● **Instructions to follow**
Word for word, restate the entries below and exclude every image.

● **Records provided**
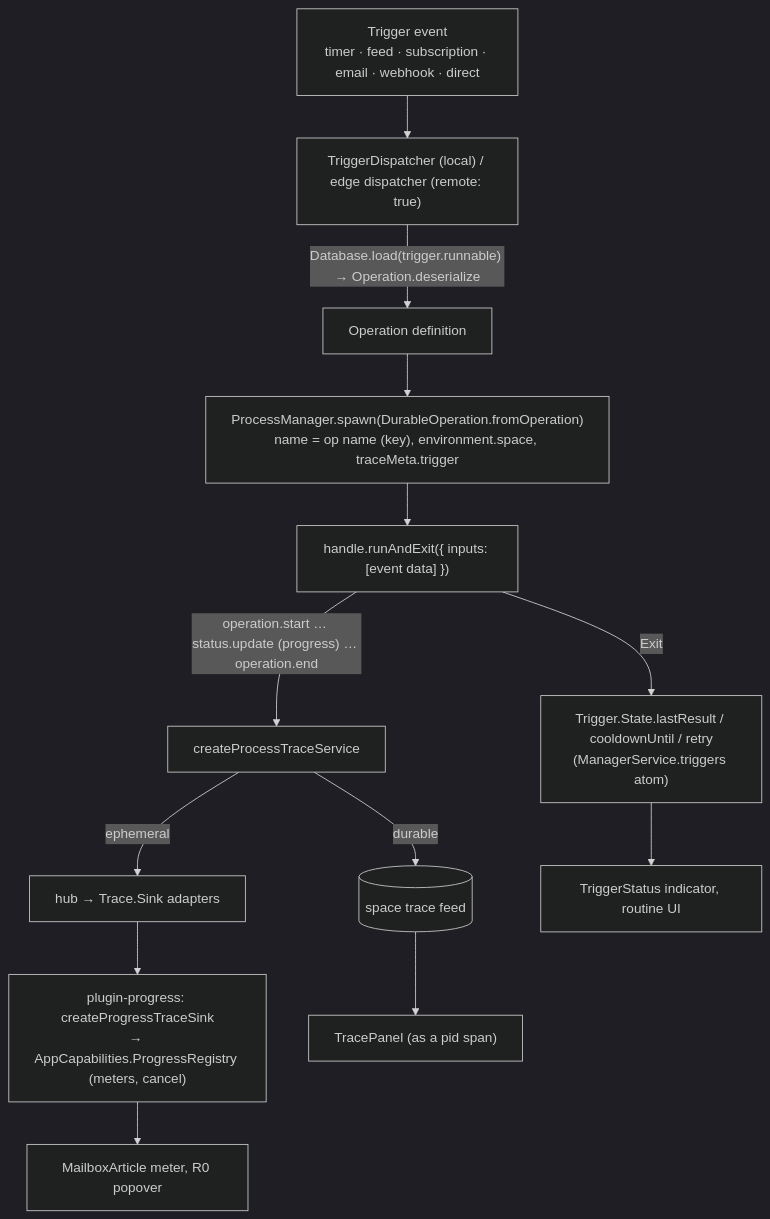
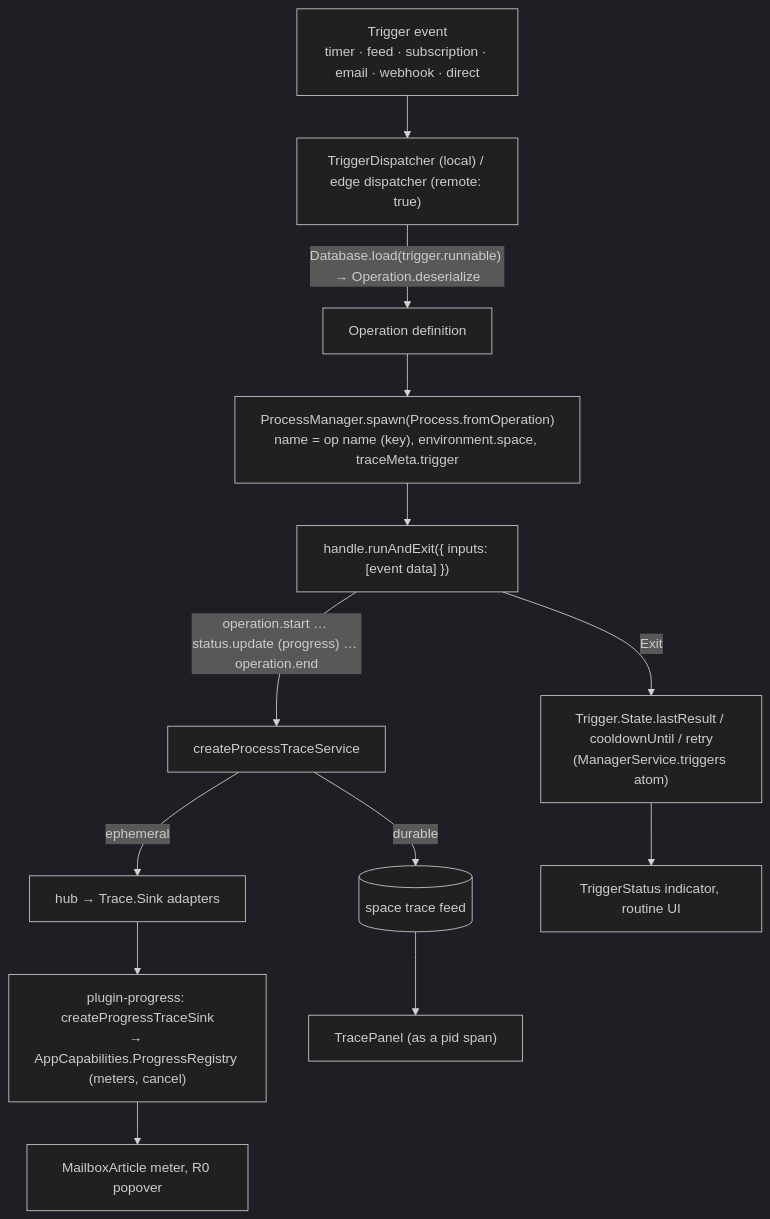
The fourth of 9 diagrams in packages/plugins/plugin-assistant/docs/ACTIVITY.md (dxos/dxos), drawn with Mermaid (dark theme) before and after one commit. The commit also changed other lines of this file and 23 other files, not shown here.

First line of the commit message:
compute: move the process invoker back to compute-runtime; drop DurableOperation

````diff
--- a/packages/plugins/plugin-assistant/docs/ACTIVITY.md
+++ b/packages/plugins/plugin-assistant/docs/ACTIVITY.md
@@ -271,15 +271,15 @@
 ```mermaid
 flowchart TB
   EV["Trigger event<br/>timer · feed · subscription · email · webhook · direct"] --> TD
   TD["TriggerDispatcher (local) / edge dispatcher (remote: true)"] -->|"Database.load(trigger.runnable) → Operation.deserialize"| DEF[Operation definition]
-  DEF --> SP["ProcessManager.spawn(DurableOperation.fromOperation)<br/>name = op name (key), environment.space, traceMeta.trigger"]
+  DEF --> SP["ProcessManager.spawn(Process.fromOperation)<br/>name = op name (key), environment.space, traceMeta.trigger"]
   SP --> RUN["handle.runAndExit({ inputs: [event data] })"]
   RUN -->|"operation.start … status.update (progress) … operation.end"| TS[createProcessTraceService]
   TS -->|durable| FEED[("space trace feed")]
   TS -->|ephemeral| HUB["hub → Trace.Sink adapters"]
   HUB --> PR["plugin-progress: createProgressTraceSink<br/>→ AppCapabilities.ProgressRegistry (meters, cancel)"]
   RUN -->|Exit| ST["Trigger.State.lastResult / cooldownUntil / retry<br/>(ManagerService.triggers atom)"]
   ST --> TSTAT["TriggerStatus indicator, routine UI"]
   FEED --> TP["TracePanel (as a pid span)"]
   PR --> METER["MailboxArticle meter, R0 popover"]
 ```
````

● **Output for this task**
The fourth of 9 diagrams in packages/plugins/plugin-assistant/docs/ACTIVITY.md (dxos/dxos), drawn with Mermaid (dark theme) before and after one commit. The commit also changed other lines of this file and 23 other files, not shown here.

First line of the commit message:
compute: move the process invoker back to compute-runtime; drop DurableOperation

````diff
--- a/packages/plugins/plugin-assistant/docs/ACTIVITY.md
+++ b/packages/plugins/plugin-assistant/docs/ACTIVITY.md
@@ -271,15 +271,15 @@
 ```mermaid
 flowchart TB
   EV["Trigger event<br/>timer · feed · subscription · email · webhook · direct"] --> TD
   TD["TriggerDispatcher (local) / edge dispatcher (remote: true)"] -->|"Database.load(trigger.runnable) → Operation.deserialize"| DEF[Operation definition]
-  DEF --> SP["ProcessManager.spawn(DurableOperation.fromOperation)<br/>name = op name (key), environment.space, traceMeta.trigger"]
+  DEF --> SP["ProcessManager.spawn(Process.fromOperation)<br/>name = op name (key), environment.space, traceMeta.trigger"]
   SP --> RUN["handle.runAndExit({ inputs: [event data] })"]
   RUN -->|"operation.start … status.update (progress) … operation.end"| TS[createProcessTraceService]
   TS -->|durable| FEED[("space trace feed")]
   TS -->|ephemeral| HUB["hub → Trace.Sink adapters"]
   HUB --> PR["plugin-progress: createProgressTraceSink<br/>→ AppCapabilities.ProgressRegistry (meters, cancel)"]
   RUN -->|Exit| ST["Trigger.State.lastResult / cooldownUntil / retry<br/>(ManagerService.triggers atom)"]
   ST --> TSTAT["TriggerStatus indicator, routine UI"]
   FEED --> TP["TracePanel (as a pid span)"]
   PR --> METER["MailboxArticle meter, R0 popover"]
 ```
````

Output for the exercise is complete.